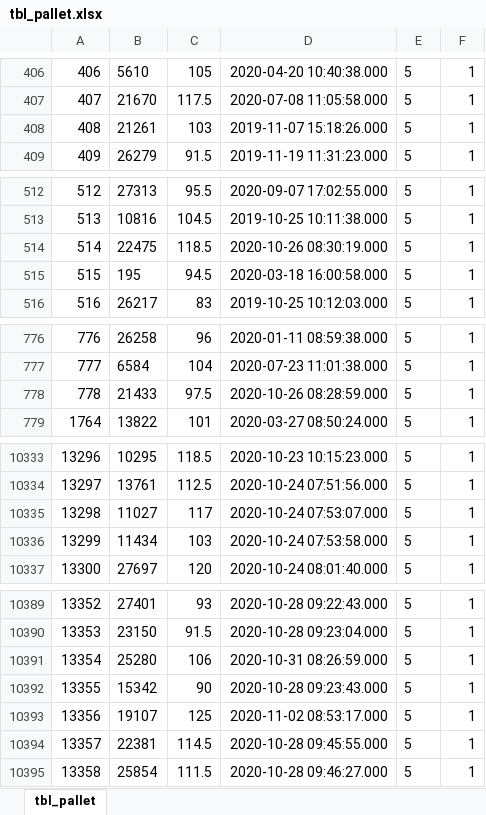
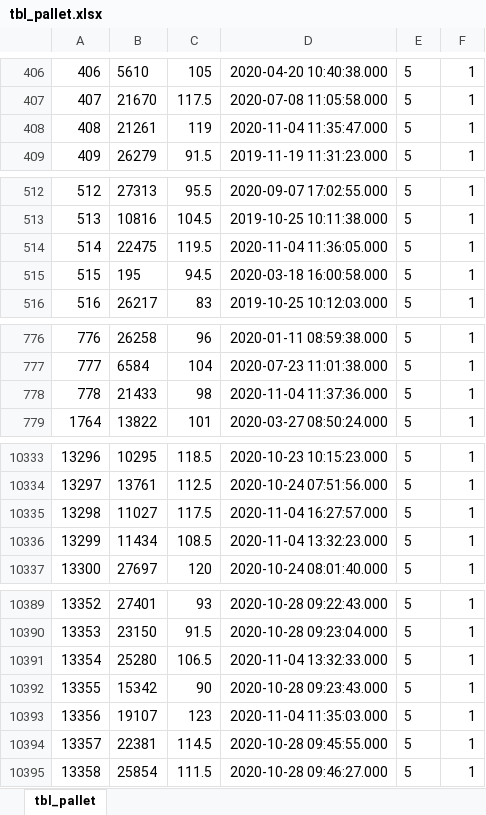
Before and after one commit to msyaifulislam99/sja-migration, an Excel workbook: excels/tbl_pallet.xlsx, sheet tbl_pallet, drawn as a sheet; only a part is shown, gaps mark what is left out; values as stored, in another font and other column widths than the file's, no borders; the diff covers the shown part only; the diff names each change by its address in the sheet, - before the commit and + after, or states it on an @@ line.

```diff
--- a/excels/tbl_pallet.xlsx (sheet tbl_pallet)
+++ b/excels/tbl_pallet.xlsx (sheet tbl_pallet)
-C408: 103
+C408: 119
-D408: 2019-11-07 15:18:26.000
+D408: 2020-11-04 11:35:47.000
-C514: 118.5
+C514: 119.5
-D514: 2020-10-26 08:30:19.000
+D514: 2020-11-04 11:36:05.000
-C778: 97.5
+C778: 98
-D778: 2020-10-26 08:28:59.000
+D778: 2020-11-04 11:37:36.000
-C10335: 117
+C10335: 117.5
-D10335: 2020-10-24 07:53:07.000
+D10335: 2020-11-04 16:27:57.000
-C10336: 103
+C10336: 108.5
-D10336: 2020-10-24 07:53:58.000
+D10336: 2020-11-04 13:32:23.000
-C10391: 106
+C10391: 106.5
-D10391: 2020-10-31 08:26:59.000
+D10391: 2020-11-04 13:32:33.000
-C10393: 125
+C10393: 123
-D10393: 2020-11-02 08:53:17.000
+D10393: 2020-11-04 11:35:03.000
```
Also changed, not shown: 5 added rows and 84 edited cells elsewhere in this sheet, excels/tbl_gudang.xlsx, excels/tbl_gula_detail.xlsx, 12 other files.
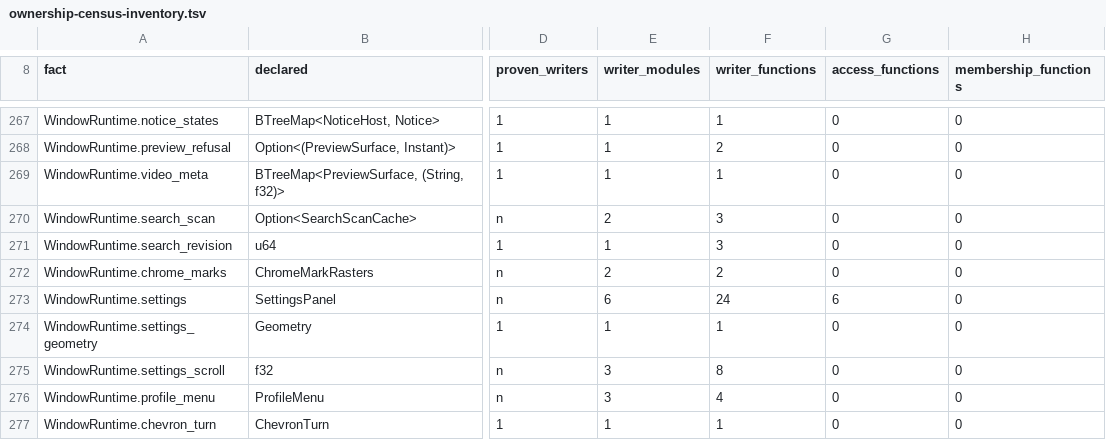
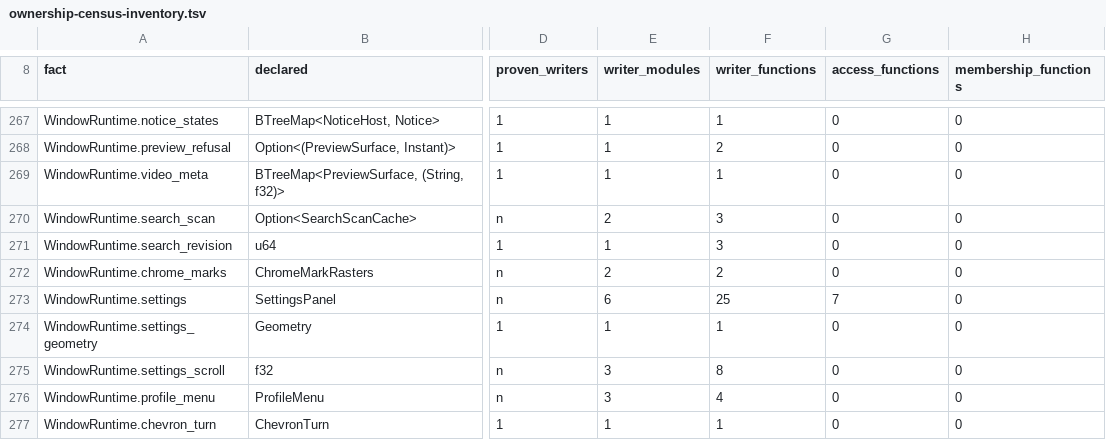
Before and after one commit to lulu-loopp/folio-terminal, a TSV file: docs/plans/design/ownership-census-inventory.tsv, drawn as a sheet; only a part is shown, gaps mark what is left out; the diff names each change by its address in the sheet, - before the commit and + after, or states it on an @@ line.

```diff
--- a/docs/plans/design/ownership-census-inventory.tsv
+++ b/docs/plans/design/ownership-census-inventory.tsv
-F273 (writer_functions): 24
+F273 (writer_functions): 25
-G273 (access_functions): 6
+G273 (access_functions): 7
```
Also changed, not shown: docs/plans/design/ownership-census-sites.tsv, docs/plans/window-thread-bare-sites.tsv, 20 other files.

───

**What you are asked to do**
Without the pictures, set down every entry exactly.

**Result of the task**
Before and after one commit to msyaifulislam99/sja-migration, an Excel workbook: excels/tbl_pallet.xlsx, sheet tbl_pallet, drawn as a sheet; only a part is shown, gaps mark what is left out; values as stored, in another font and other column widths than the file's, no borders; the diff covers the shown part only; the diff names each change by its address in the sheet, - before the commit and + after, or states it on an @@ line.

```diff
--- a/excels/tbl_pallet.xlsx (sheet tbl_pallet)
+++ b/excels/tbl_pallet.xlsx (sheet tbl_pallet)
-C408: 103
+C408: 119
-D408: 2019-11-07 15:18:26.000
+D408: 2020-11-04 11:35:47.000
-C514: 118.5
+C514: 119.5
-D514: 2020-10-26 08:30:19.000
+D514: 2020-11-04 11:36:05.000
-C778: 97.5
+C778: 98
-D778: 2020-10-26 08:28:59.000
+D778: 2020-11-04 11:37:36.000
-C10335: 117
+C10335: 117.5
-D10335: 2020-10-24 07:53:07.000
+D10335: 2020-11-04 16:27:57.000
-C10336: 103
+C10336: 108.5
-D10336: 2020-10-24 07:53:58.000
+D10336: 2020-11-04 13:32:23.000
-C10391: 106
+C10391: 106.5
-D10391: 2020-10-31 08:26:59.000
+D10391: 2020-11-04 13:32:33.000
-C10393: 125
+C10393: 123
-D10393: 2020-11-02 08:53:17.000
+D10393: 2020-11-04 11:35:03.000
```
Also changed, not shown: 5 added rows and 84 edited cells elsewhere in this sheet, excels/tbl_gudang.xlsx, excels/tbl_gula_detail.xlsx, 12 other files.
Before and after one commit to lulu-loopp/folio-terminal, a TSV file: docs/plans/design/ownership-census-inventory.tsv, drawn as a sheet; only a part is shown, gaps mark what is left out; the diff names each change by its address in the sheet, - before the commit and + after, or states it on an @@ line.

```diff
--- a/docs/plans/design/ownership-census-inventory.tsv
+++ b/docs/plans/design/ownership-census-inventory.tsv
-F273 (writer_functions): 24
+F273 (writer_functions): 25
-G273 (access_functions): 6
+G273 (access_functions): 7
```
Also changed, not shown: docs/plans/design/ownership-census-sites.tsv, docs/plans/window-thread-bare-sites.tsv, 20 other files.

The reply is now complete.